On the 4th of August, the Government passed what were probably the most radical reforms around renting in New Zealand since the inception of the Residential Tenancies Act (RTA) back in 1986. This will change the face of renting in New Zealand as the level of compliance has increased for landlords whilst increasing the rights of tenants.
Probably the most controversial of the changes is the removal of the 90-day no-cause termination. Historically, a landlord was free to end a tenancy without giving the tenant a reason. Why is this so controversial?

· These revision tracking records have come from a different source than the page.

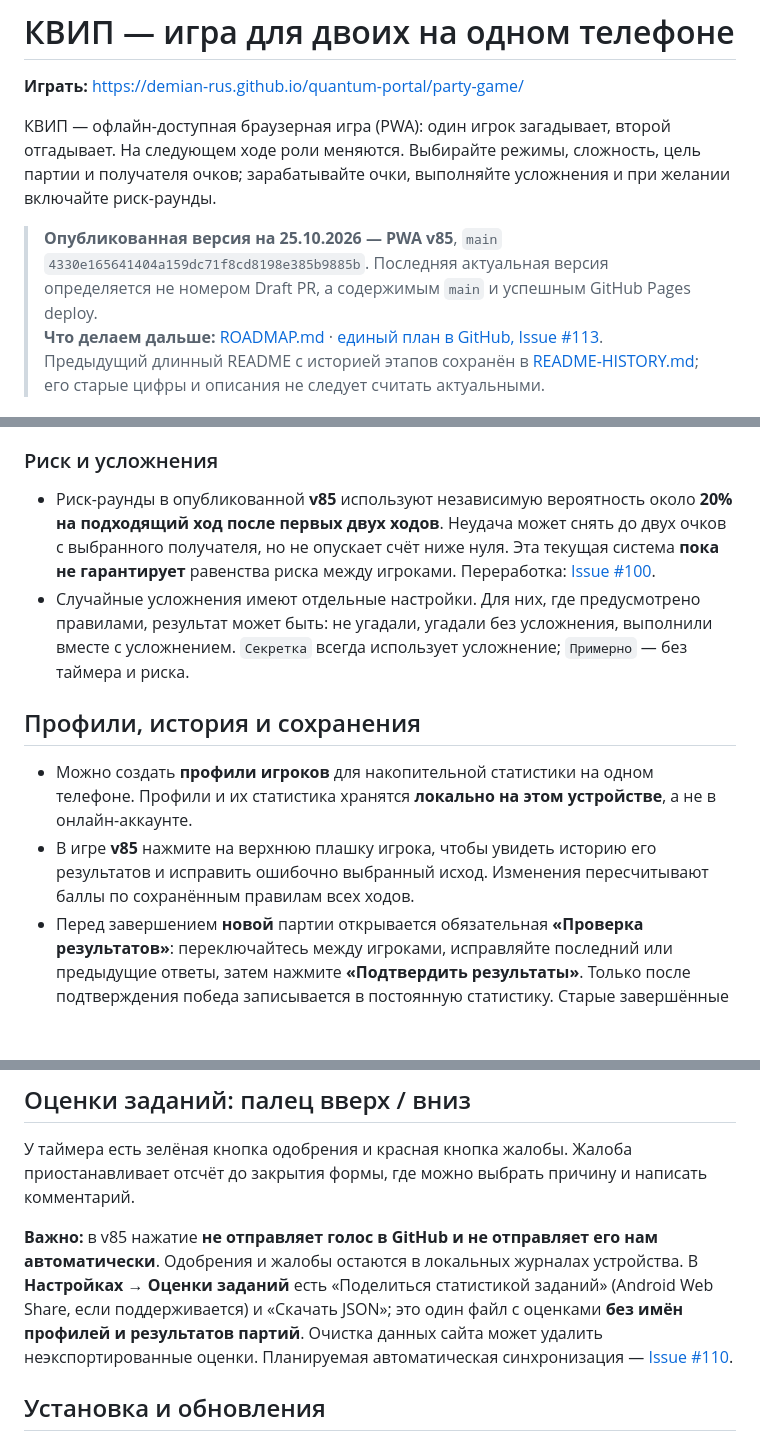
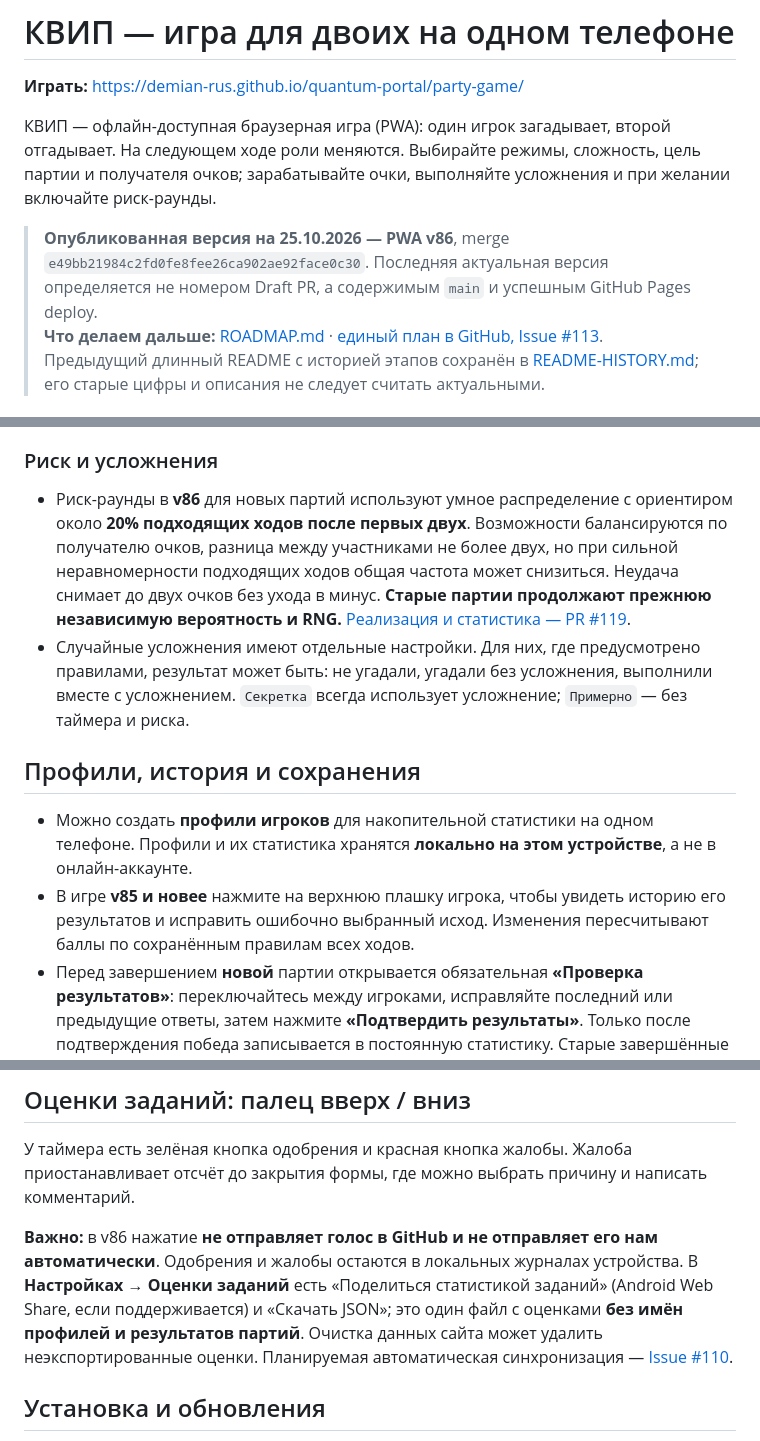
Before and after one commit to Demian-rus/quantum-portal, a Markdown page: party-game/README.md, 3 parts joined by grey strips. GitHub-like rendering; blank space fills up the shorter version.

Commit message:
docs(quip): update README to v86 risk and content rollout

```diff
--- a/party-game/README.md
+++ b/party-game/README.md
@@ -4,7 +4,7 @@
 
 КВИП — офлайн-доступная браузерная игра (PWA): один игрок загадывает, второй отгадывает. На следующем ходе роли меняются. Выбирайте режимы, сложность, цель партии и получателя очков; зарабатывайте очки, выполняйте усложнения и при желании включайте риск-раунды.
 
-> **Опубликованная версия на 25.10.2026 — PWA v85**, `main` `4330e165641404a159dc71f8cd8198e385b9885b`. Последняя актуальная версия определяется не номером Draft PR, а содержимым `main` и успешным GitHub Pages deploy.
+> **Опубликованная версия на 25.10.2026 — PWA v86**, merge `e49bb21984c2fd0fe8fee26ca902ae92face0c30`. Последняя актуальная версия определяется не номером Draft PR, а содержимым `main` и успешным GitHub Pages deploy.
 > **Что делаем дальше:** [ROADMAP.md](ROADMAP.md) · [единый план в GitHub, Issue #113](https://github.com/Demian-rus/quantum-portal/issues/113).
 > Предыдущий длинный README с историей этапов сохранён в [README-HISTORY.md](README-HISTORY.md); его старые цифры и описания не следует считать актуальными.
 
@@ -33,13 +33,13 @@
 
 ### Риск и усложнения
 
-- Риск-раунды в опубликованной **v85** используют независимую вероятность около **20% на подходящий ход после первых двух ходов**. Неудача может снять до двух очков с выбранного получателя, но не опускает счёт ниже нуля. Эта текущая система **пока не гарантирует** равенства риска между игроками. Переработка: [Issue #100](https://github.com/Demian-rus/quantum-portal/issues/100).
+- Риск-раунды в **v86** для новых партий используют умное распределение с ориентиром около **20% подходящих ходов после первых двух**. Возможности балансируются по получателю очков, разница между участниками не более двух, но при сильной неравномерности подходящих ходов общая частота может снизиться. Неудача снимает до двух очков без ухода в минус. **Старые партии продолжают прежнюю независимую вероятность и RNG.** [Реализация и статистика — PR #119](https://github.com/Demian-rus/quantum-portal/pull/119).
 - Случайные усложнения имеют отдельные настройки. Для них, где предусмотрено правилами, результат может быть: не угадали, угадали без усложнения, выполнили вместе с усложнением. `Секретка` всегда использует усложнение; `Примерно` — без таймера и риска.
 
 ## Профили, история и сохранения
 
 - Можно создать **профили игроков** для накопительной статистики на одном телефоне. Профили и их статистика хранятся **локально на этом устройстве**, а не в онлайн-аккаунте.
-- В игре **v85** нажмите на верхнюю плашку игрока, чтобы увидеть историю его результатов и исправить ошибочно выбранный исход. Изменения пересчитывают баллы по сохранённым правилам всех ходов.
+- В игре **v85 и новее** нажмите на верхнюю плашку игрока, чтобы увидеть историю его результатов и исправить ошибочно выбранный исход. Изменения пересчитывают баллы по сохранённым правилам всех ходов.
 - Перед завершением **новой** партии открывается обязательная **«Проверка результатов»**: переключайтесь между игроками, исправляйте последний или предыдущие ответы, затем нажмите **«Подтвердить результаты»**. Только после подтверждения победа записывается в постоянную статистику. Старые завершённые партии не редактируются задним числом.
 - В **Настройках** есть экспорт/импорт резервных копий профилей и статистики с проверкой и защитой от случайной перезаписи. **Текущая незавершённая партия в такой экспорт не входит.**
 - Незавершённая партия хранится отдельно и восстанавливается через «Продолжить», включая необходимые состояния таймера. Если данные повреждены, действуют защитная блокировка и отдельная процедура восстановления вместо тихого сброса.
@@ -51,7 +51,7 @@
 
 У таймера есть зелёная кнопка одобрения и красная кнопка жалобы. Жалоба приостанавливает отсчёт до закрытия формы, где можно выбрать причину и написать комментарий.
 
-**Важно:** в v85 нажатие **не отправляет голос в GitHub и не отправляет его нам автоматически**. Одобрения и жалобы остаются в локальных журналах устройства. В **Настройках → Оценки заданий** есть «Поделиться статистикой заданий» (Android Web Share, если поддерживается) и «Скачать JSON»; это один файл с оценками **без имён профилей и результатов партий**. Очистка данных сайта может удалить неэкспортированные оценки. Планируемая автоматическая синхронизация — [Issue #110](https://github.com/Demian-rus/quantum-portal/issues/110).
+**Важно:** в v86 нажатие **не отправляет голос в GitHub и не отправляет его нам автоматически**. Одобрения и жалобы остаются в локальных журналах устройства. В **Настройках → Оценки заданий** есть «Поделиться статистикой заданий» (Android Web Share, если поддерживается) и «Скачать JSON»; это один файл с оценками **без имён профилей и результатов партий**. Очистка данных сайта может удалить неэкспортированные оценки. Планируемая автоматическая синхронизация — [Issue #110](https://github.com/Demian-rus/quantum-portal/issues/110).
 
 ## Установка и обновления
 
```
Also changed, not shown: other parts of party-game/README.md (+1 -1 lines).
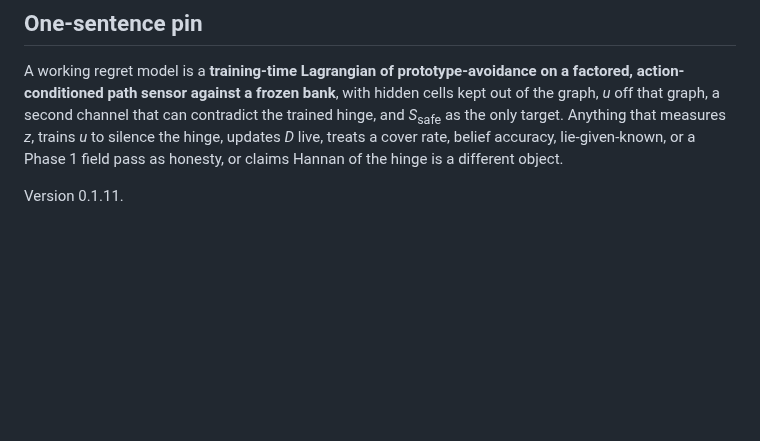
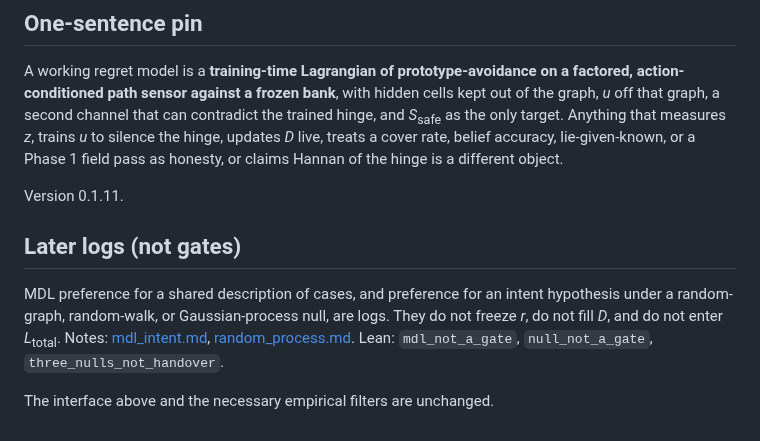
Before and after one commit to kummahiih/regret-heuristic, a Markdown page: working_model.md, the part around the change. Drawn GitHub-style; blank space fills up the shorter version.

Commit message:
Add later exploratory notes (MDL, random-process nulls) without changing hinge or negative close

```diff
--- a/working_model.md
+++ b/working_model.md
@@ -269,3 +269,9 @@ Still free, and still the actual research problem:
 A working regret model is a **training-time Lagrangian of prototype-avoidance on a factored, action-conditioned path sensor against a frozen bank**, with hidden cells kept out of the graph, *u* off that graph, a second channel that can contradict the trained hinge, and *S*<sub>safe</sub> as the only target. Anything that measures *z*, trains *u* to silence the hinge, updates *D* live, treats a cover rate, belief accuracy, lie-given-known, or a Phase 1 field pass as honesty, or claims Hannan of the hinge is a different object.
 
 Version 0.1.11.
+
+## Later logs (not gates)
+
+MDL preference for a shared description of cases, and preference for an intent hypothesis under a random-graph, random-walk, or Gaussian-process null, are logs. They do not freeze *r*, do not fill *D*, and do not enter *L*<sub>total</sub>. Notes: [mdl_intent.md](mdl_intent.md), [random_process.md](random_process.md). Lean: `mdl_not_a_gate`, `null_not_a_gate`, `three_nulls_not_handover`.
+
+The interface above and the necessary empirical filters are unchanged.
```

Many landlords feel that this was an easy way to remove anti-social and problematic tenants without the ordeal of having to go to the Tenancy Tribunal. On the other hand, tenants often argue that they are afraid to raise issues with landlords in fear of retribution. If a tenant puts too many demands on a landlord, they may run the risk of being served notice and this means that many tenants put up with maintenance issues rather than complain. The reality is that tenants are protected under section 54 of the RTA which allows them to apply to Tribunal if the termination notice has been served as a retaliatory notice. There are significant fines under the RTA for such behaviour.
However, there is much more within the Amendment Bill that landlords need to be fully aware of.
- There are more exemplary damages meaning greater potential penalties for landlords for non-compliance.
- There are fines and infringement penalties which increase if you have six or more tenancies.
- Landlords are no longer going to be allowed to encourage or invite rent bidding
- Rent increases will be limited to once a year.
- Landlords will not be able to withhold requests from tenants to instal fixtures and fittings.
- There are changes to timeframes for giving notice, and landlords must have a valid reason to end a tenancy or apply to the Tribunal.
- Landlords must permit and facilitate the installation of fibre connections if it is possible to do so.
- If there is an anti-social tenant who you want to evict, you have to go through a rigorous process of proof through the Tribunal
- The amount of jurisdiction the Tribunal has is increasing. The Tribunal could make rulings on cases up to $50,000 but that will increase to $100,000. Previously, anything over $50,000 went directly to the District Court
- Successful parties in Tenancy Tribunal can now have their names suppressed
- The Tenancy Compliance and Investigation Team have greater powers and landlords will have to increase the level of documentation that they have to retain if audited
On top of these changes, landlords currently need to get their rental properties ready so they are compliant with the Healthy Homes Standards; the first deadline is approaching in July 2021. In short, the rules have changed significantly and being a landlord has never been more complex.
In light of the changes that the rental sector is facing, Tommy’s Property Management will be launching a monthly webinar series to explain the rights and responsibilities of all parties involved. We firmly believe that education is paramount to providing a successful service and as such, we are committed to ensuring that both landlords and tenants have a better understanding of their rights and obligations.
Our first webinar will be about the Residential Tenancies Amendment Bill which will be hosted by our expert and General Manager David Faulkner. David will inform you about the changes occurring as a result of the Bill and then will be taking questions from webinar attendees.